_Extracted data_
□ □ □ □ □
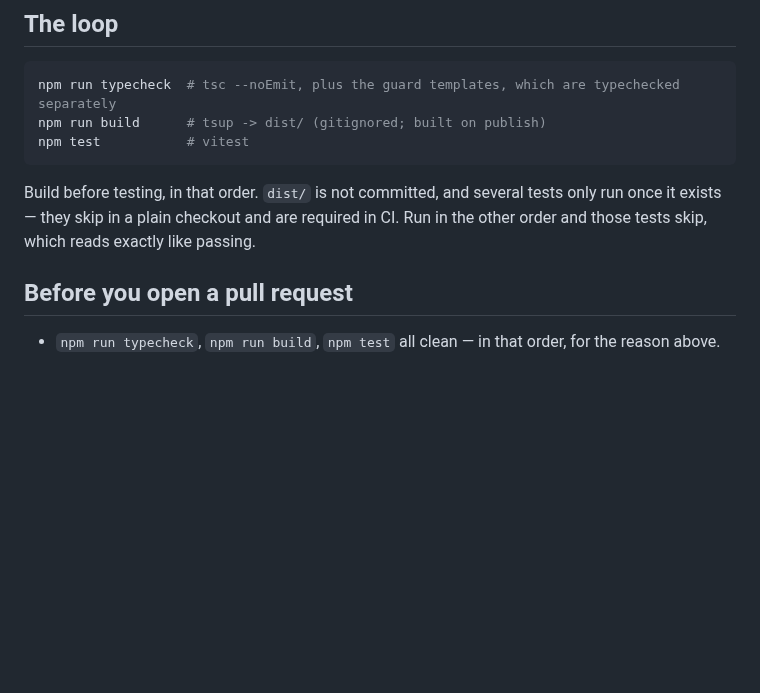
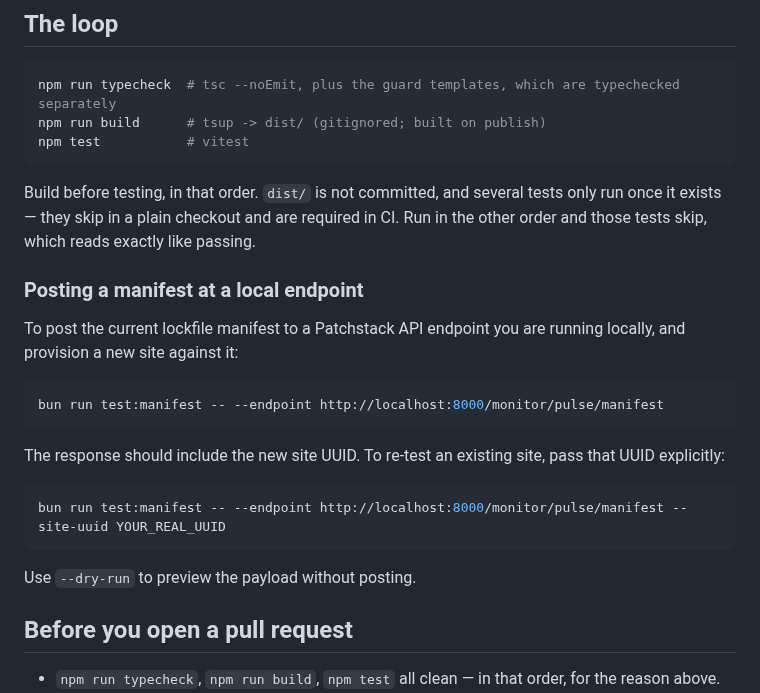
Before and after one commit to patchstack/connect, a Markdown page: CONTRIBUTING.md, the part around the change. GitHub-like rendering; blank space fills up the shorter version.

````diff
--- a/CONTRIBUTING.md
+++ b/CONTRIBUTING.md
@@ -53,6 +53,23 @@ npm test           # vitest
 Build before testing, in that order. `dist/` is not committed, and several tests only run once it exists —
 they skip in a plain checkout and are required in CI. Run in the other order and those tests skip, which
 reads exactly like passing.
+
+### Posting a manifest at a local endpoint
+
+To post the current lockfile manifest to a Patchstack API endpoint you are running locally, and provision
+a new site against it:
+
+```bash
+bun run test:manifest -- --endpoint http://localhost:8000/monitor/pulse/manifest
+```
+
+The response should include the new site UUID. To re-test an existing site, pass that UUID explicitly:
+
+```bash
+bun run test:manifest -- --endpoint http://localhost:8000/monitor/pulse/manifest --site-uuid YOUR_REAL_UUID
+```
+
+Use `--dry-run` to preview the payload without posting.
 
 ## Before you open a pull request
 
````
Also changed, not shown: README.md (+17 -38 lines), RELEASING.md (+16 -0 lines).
□ □ □ □ □
Among the lines above, count those containing "monitor" and give only that count.

_Response area_
2